Before-and-after change records:

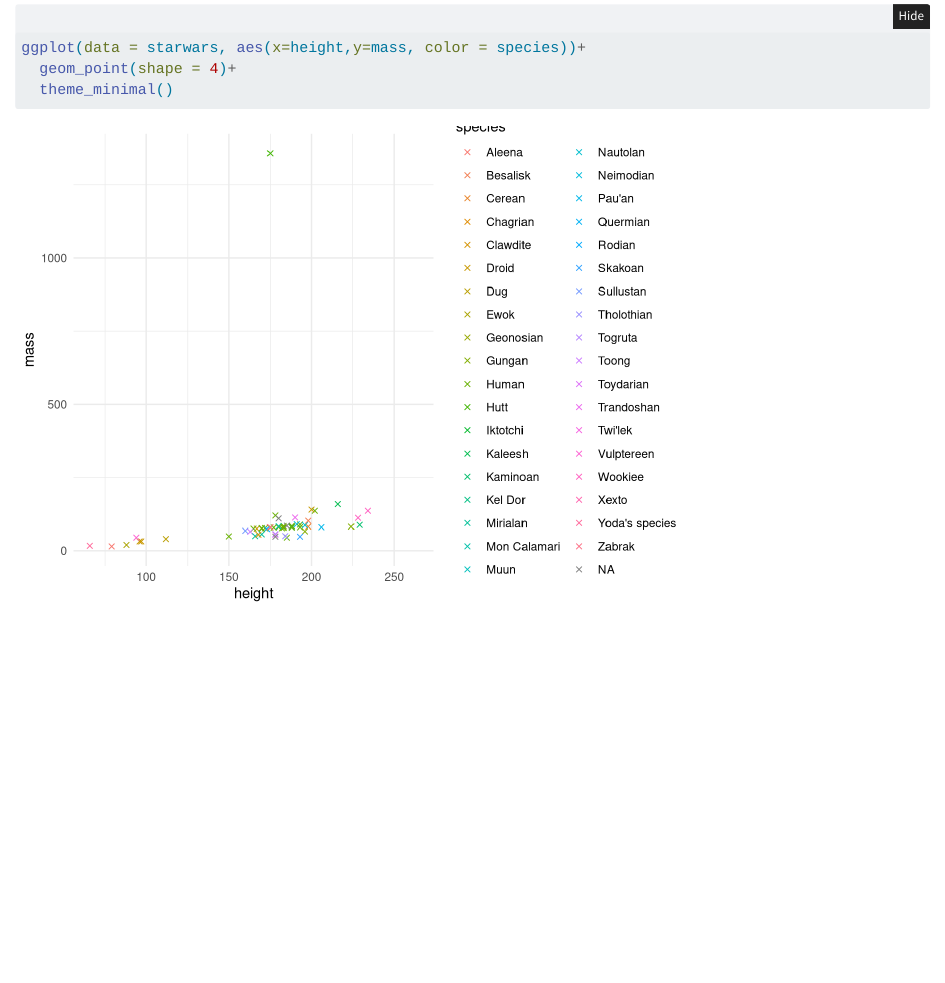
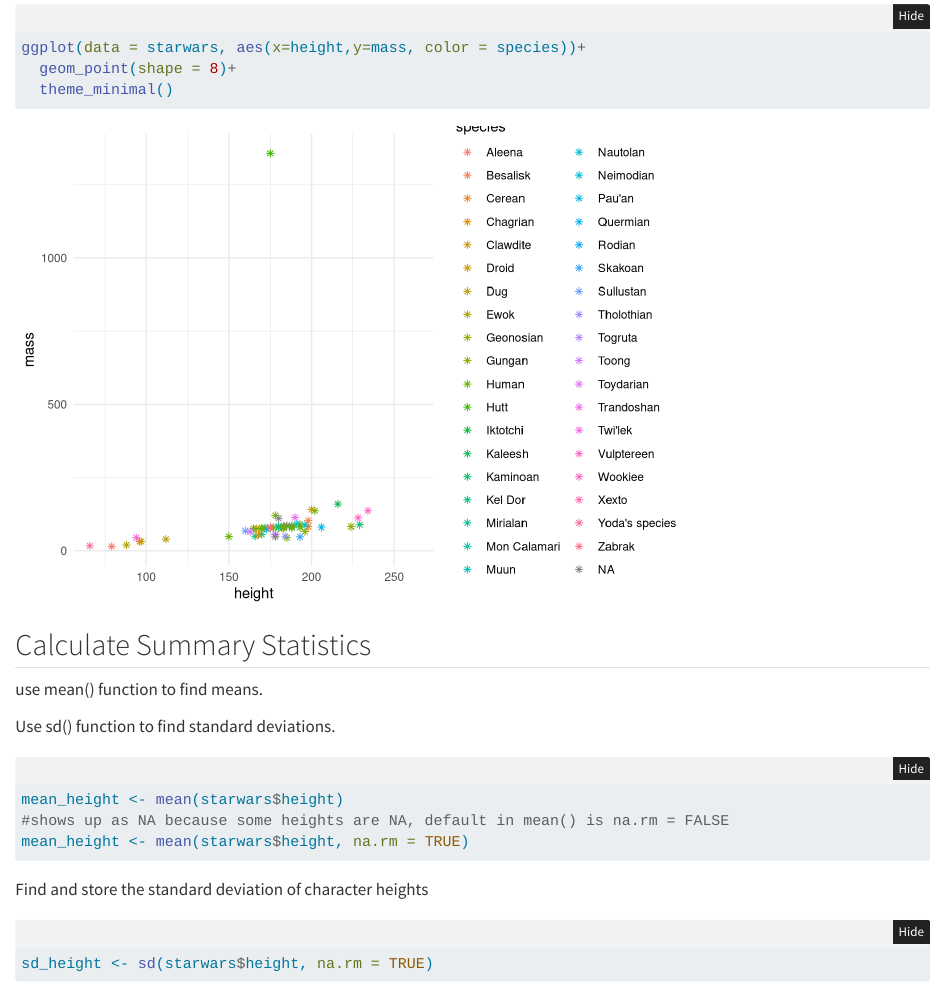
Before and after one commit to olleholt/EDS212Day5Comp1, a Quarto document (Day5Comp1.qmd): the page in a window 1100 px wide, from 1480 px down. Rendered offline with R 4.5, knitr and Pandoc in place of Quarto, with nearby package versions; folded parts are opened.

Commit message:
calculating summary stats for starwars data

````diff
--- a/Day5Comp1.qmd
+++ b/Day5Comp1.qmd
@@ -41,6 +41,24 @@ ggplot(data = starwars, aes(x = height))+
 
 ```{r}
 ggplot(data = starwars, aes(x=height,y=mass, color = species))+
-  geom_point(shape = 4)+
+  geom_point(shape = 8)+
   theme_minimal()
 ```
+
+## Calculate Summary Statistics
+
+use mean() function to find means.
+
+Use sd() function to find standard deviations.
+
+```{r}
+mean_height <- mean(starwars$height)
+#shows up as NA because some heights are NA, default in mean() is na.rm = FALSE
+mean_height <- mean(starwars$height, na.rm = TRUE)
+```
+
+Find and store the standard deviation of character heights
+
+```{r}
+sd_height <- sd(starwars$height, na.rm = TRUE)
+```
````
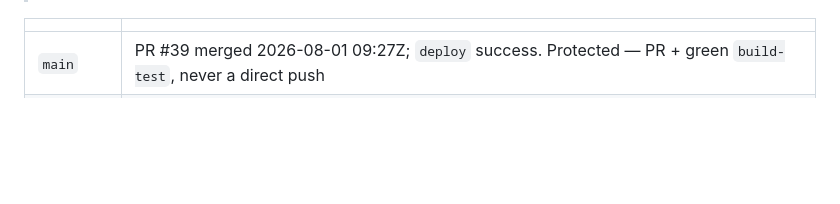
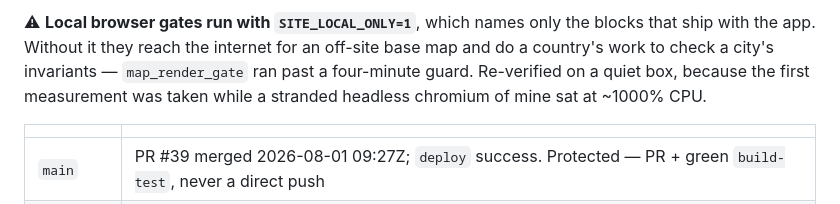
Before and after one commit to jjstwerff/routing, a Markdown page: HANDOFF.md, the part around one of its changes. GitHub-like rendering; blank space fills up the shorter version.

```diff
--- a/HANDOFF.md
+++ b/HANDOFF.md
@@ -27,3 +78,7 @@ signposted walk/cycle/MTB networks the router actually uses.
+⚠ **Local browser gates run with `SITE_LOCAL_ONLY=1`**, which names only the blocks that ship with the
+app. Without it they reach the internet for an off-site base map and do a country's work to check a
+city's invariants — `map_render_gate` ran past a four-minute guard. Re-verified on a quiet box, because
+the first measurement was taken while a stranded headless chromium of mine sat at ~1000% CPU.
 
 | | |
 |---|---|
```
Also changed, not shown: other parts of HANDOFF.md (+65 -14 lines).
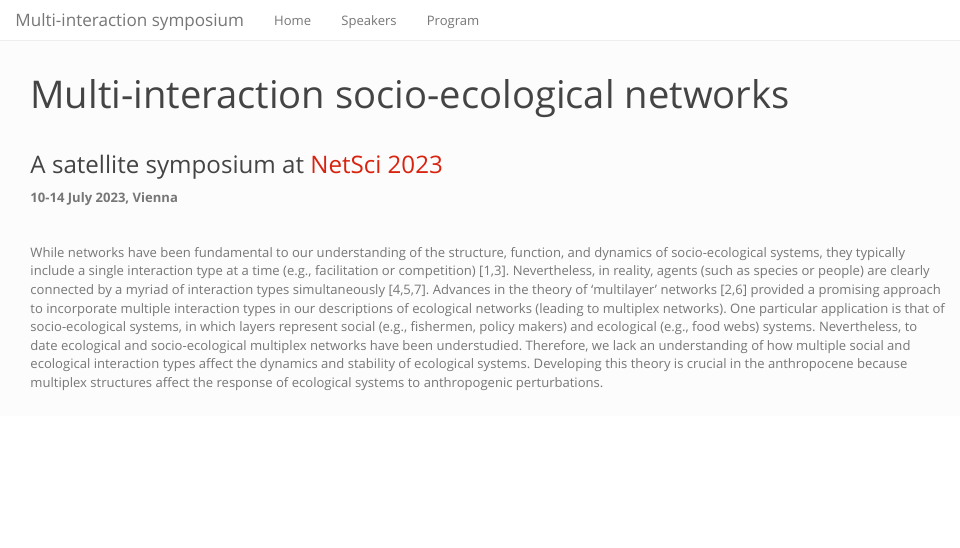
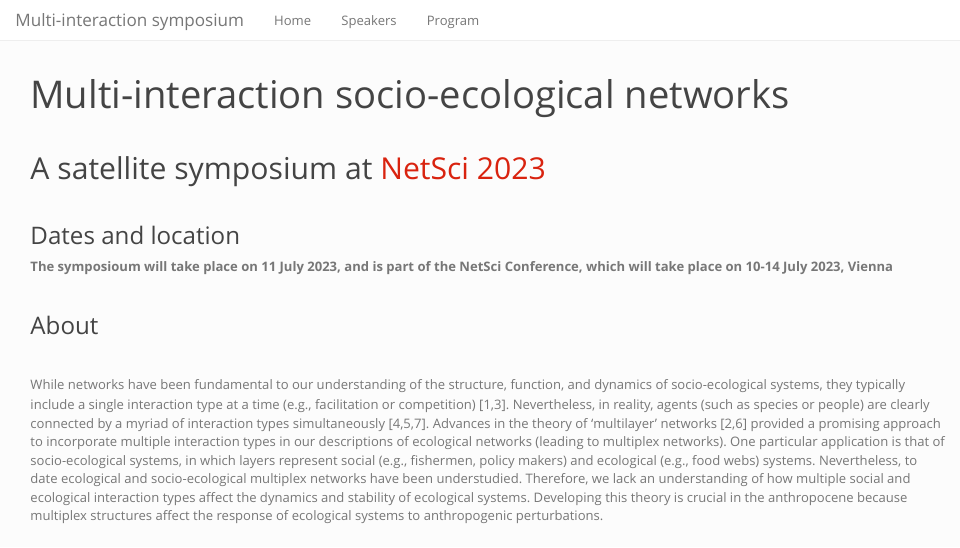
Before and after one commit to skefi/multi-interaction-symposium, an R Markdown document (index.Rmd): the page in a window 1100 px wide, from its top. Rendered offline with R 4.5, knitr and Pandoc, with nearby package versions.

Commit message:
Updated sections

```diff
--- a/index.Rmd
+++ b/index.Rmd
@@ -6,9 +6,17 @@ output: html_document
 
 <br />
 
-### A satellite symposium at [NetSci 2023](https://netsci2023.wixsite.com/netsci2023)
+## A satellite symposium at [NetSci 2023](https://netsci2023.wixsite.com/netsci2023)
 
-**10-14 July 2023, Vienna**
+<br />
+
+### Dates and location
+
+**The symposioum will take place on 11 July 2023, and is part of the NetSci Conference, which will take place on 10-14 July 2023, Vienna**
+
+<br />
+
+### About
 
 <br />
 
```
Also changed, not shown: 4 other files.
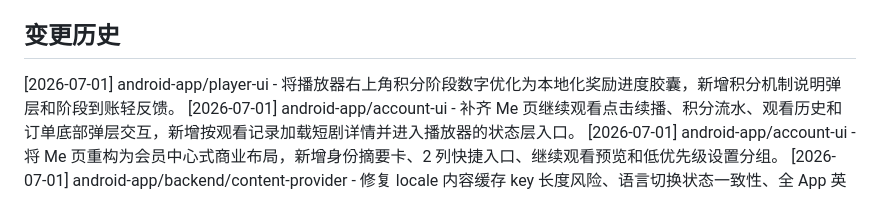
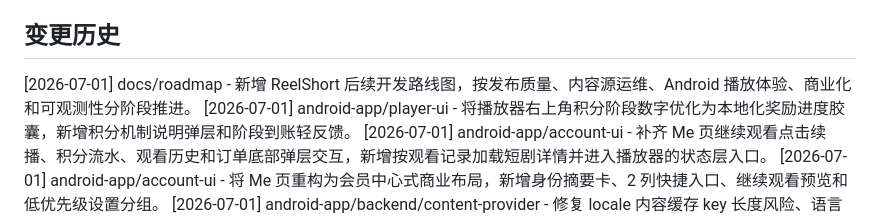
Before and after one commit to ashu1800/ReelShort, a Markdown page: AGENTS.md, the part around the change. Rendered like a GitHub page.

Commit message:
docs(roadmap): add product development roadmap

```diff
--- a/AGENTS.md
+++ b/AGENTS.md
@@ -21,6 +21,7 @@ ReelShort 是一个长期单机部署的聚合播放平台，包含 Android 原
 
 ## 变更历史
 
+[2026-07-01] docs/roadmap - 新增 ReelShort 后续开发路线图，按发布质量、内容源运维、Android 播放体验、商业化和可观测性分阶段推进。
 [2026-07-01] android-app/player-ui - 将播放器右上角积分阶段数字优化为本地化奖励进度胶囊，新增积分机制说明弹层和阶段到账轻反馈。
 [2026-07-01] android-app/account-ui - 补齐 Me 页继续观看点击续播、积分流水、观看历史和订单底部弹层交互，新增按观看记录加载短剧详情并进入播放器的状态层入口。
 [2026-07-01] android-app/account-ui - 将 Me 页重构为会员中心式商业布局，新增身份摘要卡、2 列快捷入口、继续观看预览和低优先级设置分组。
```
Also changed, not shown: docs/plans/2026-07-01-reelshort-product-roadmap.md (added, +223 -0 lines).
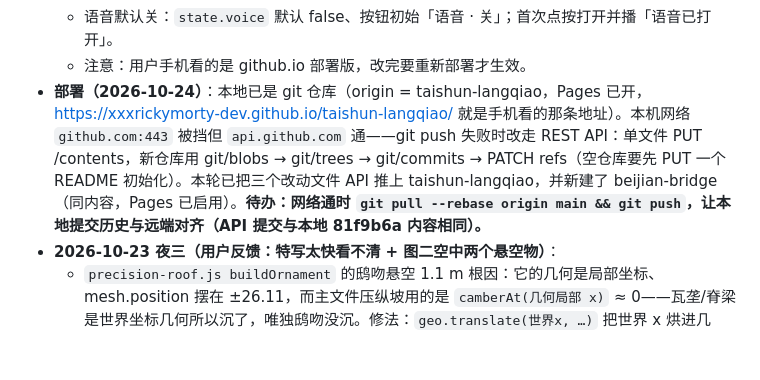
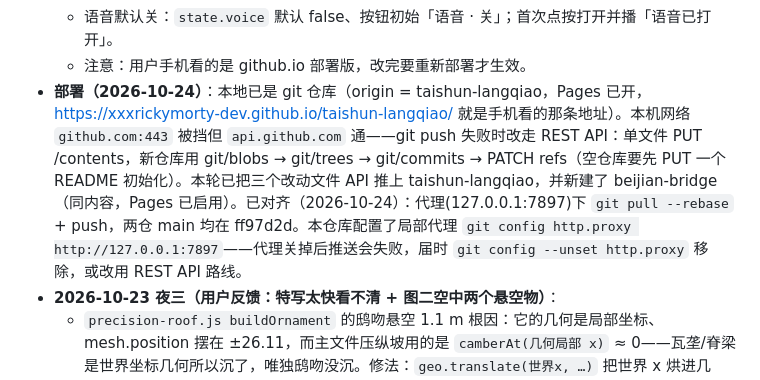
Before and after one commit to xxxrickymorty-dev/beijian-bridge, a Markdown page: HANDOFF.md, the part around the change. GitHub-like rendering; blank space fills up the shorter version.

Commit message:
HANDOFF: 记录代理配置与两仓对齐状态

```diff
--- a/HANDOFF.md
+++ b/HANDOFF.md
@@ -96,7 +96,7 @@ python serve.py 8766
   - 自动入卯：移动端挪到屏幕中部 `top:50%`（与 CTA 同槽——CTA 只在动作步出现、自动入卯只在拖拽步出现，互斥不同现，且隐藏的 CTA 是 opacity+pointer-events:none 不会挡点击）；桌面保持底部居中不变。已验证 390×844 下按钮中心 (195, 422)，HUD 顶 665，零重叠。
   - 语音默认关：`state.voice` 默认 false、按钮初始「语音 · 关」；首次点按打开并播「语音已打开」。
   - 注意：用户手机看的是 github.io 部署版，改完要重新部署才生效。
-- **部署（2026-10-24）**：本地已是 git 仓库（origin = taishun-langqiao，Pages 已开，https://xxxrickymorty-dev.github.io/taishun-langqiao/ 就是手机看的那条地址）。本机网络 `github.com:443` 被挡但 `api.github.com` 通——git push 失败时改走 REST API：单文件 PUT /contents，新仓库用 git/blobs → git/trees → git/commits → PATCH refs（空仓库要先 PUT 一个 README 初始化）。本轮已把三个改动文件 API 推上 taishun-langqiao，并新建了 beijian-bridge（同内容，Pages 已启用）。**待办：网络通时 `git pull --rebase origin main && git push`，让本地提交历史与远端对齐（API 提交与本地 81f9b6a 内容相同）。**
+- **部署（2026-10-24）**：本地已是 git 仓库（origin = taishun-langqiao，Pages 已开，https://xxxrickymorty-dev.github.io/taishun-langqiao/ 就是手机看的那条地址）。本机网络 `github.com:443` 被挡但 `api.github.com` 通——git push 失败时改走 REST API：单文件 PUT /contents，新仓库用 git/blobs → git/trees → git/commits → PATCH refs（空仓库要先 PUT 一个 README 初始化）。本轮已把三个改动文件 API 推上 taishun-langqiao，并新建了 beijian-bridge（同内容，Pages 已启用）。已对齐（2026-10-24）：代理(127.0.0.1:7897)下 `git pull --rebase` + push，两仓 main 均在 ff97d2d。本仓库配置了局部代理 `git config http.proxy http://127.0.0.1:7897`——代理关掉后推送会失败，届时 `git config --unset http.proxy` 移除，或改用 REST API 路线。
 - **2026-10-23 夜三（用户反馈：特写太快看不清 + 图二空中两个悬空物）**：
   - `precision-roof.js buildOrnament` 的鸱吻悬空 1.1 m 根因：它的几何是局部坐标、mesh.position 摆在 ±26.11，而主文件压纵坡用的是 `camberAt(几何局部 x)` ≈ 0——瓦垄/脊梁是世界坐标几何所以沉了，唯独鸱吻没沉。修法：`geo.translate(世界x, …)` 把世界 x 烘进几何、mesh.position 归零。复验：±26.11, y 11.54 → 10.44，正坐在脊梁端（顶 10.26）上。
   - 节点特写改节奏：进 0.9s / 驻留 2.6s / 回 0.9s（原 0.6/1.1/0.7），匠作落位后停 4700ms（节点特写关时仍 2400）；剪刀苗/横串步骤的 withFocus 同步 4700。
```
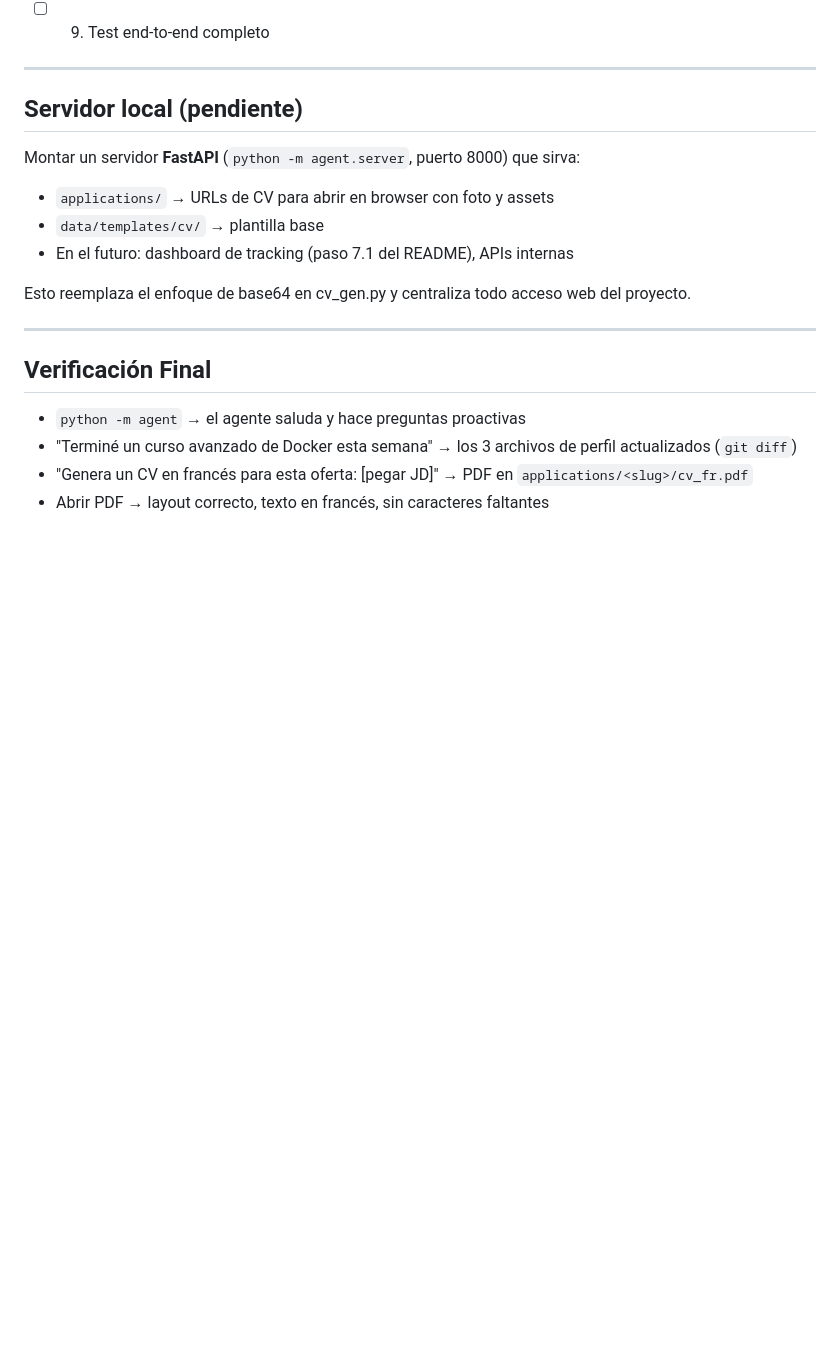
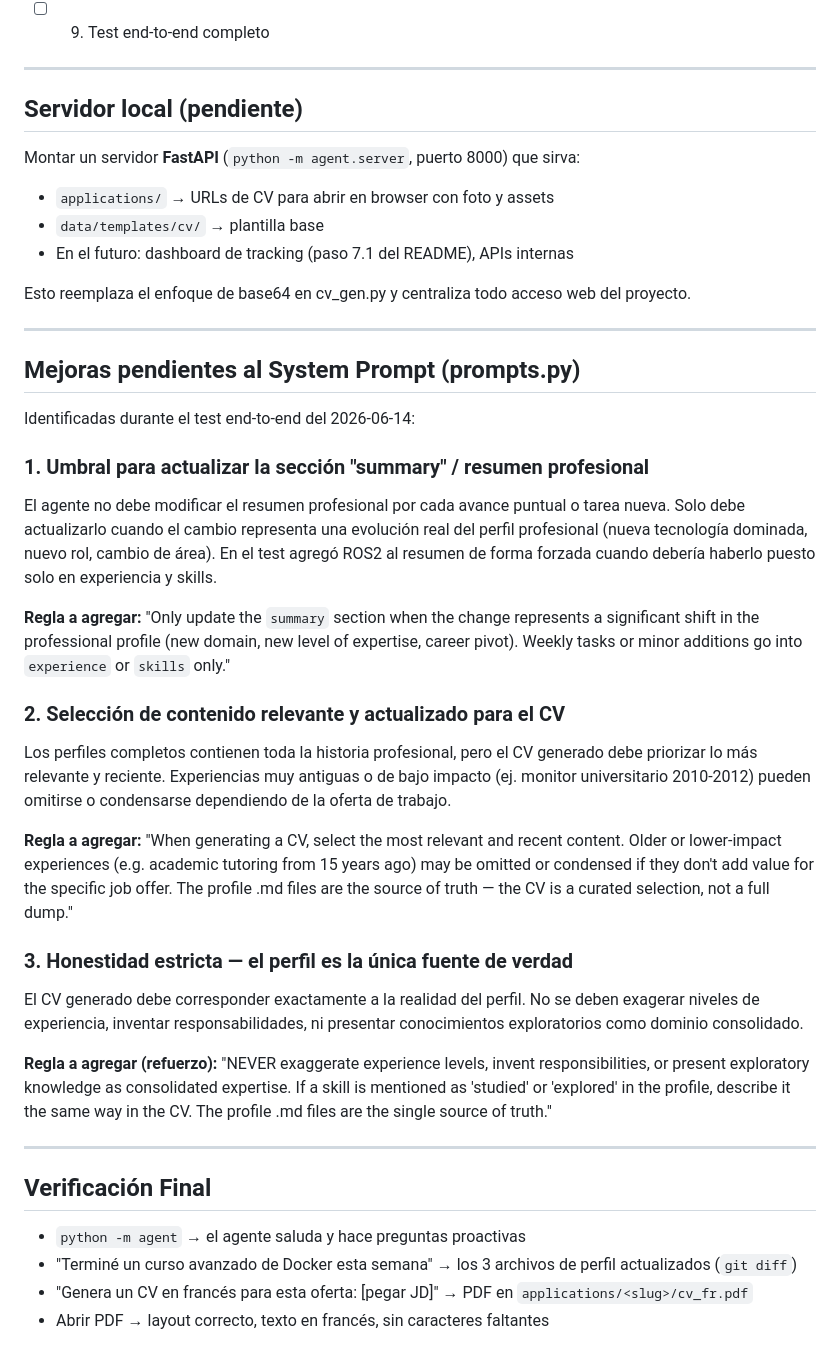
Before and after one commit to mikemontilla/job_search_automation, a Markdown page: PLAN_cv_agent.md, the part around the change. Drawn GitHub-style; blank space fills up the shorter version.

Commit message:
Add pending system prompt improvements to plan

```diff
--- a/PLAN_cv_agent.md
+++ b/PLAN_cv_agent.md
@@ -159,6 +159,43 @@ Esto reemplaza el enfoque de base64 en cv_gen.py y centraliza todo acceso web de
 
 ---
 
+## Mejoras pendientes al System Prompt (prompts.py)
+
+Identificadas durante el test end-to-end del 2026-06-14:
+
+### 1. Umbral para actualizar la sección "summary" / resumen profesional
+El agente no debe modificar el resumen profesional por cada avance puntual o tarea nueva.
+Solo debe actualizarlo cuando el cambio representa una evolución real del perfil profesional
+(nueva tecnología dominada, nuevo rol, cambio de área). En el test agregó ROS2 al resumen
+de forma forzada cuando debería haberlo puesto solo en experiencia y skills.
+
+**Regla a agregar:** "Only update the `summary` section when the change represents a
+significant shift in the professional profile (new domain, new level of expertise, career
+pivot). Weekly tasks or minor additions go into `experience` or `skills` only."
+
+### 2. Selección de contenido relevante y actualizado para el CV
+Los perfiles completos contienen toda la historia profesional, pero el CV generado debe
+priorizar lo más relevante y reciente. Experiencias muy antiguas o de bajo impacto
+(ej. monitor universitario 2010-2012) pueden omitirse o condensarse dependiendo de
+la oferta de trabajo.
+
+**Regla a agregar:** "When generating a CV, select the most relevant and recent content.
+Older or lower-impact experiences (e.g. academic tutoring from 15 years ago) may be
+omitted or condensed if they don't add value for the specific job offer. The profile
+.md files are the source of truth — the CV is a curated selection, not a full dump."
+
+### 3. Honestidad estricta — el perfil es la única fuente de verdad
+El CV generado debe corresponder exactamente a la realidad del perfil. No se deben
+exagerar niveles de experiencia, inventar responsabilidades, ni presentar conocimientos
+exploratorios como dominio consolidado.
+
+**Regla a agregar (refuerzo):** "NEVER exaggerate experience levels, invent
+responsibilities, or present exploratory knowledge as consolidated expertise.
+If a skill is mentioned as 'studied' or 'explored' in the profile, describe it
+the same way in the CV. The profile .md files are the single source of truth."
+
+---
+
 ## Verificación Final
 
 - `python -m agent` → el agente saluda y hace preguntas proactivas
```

→ **Problem to solve**
Find every line of the data that includes the string "Regla". Copy each of those lines.

→ **Reply**
+**Regla a agregar:** "Only update the `summary` section when the change represents a
+**Regla a agregar:** "When generating a CV, select the most relevant and recent content.
+**Regla a agregar (refuerzo):** "NEVER exaggerate experience levels, invent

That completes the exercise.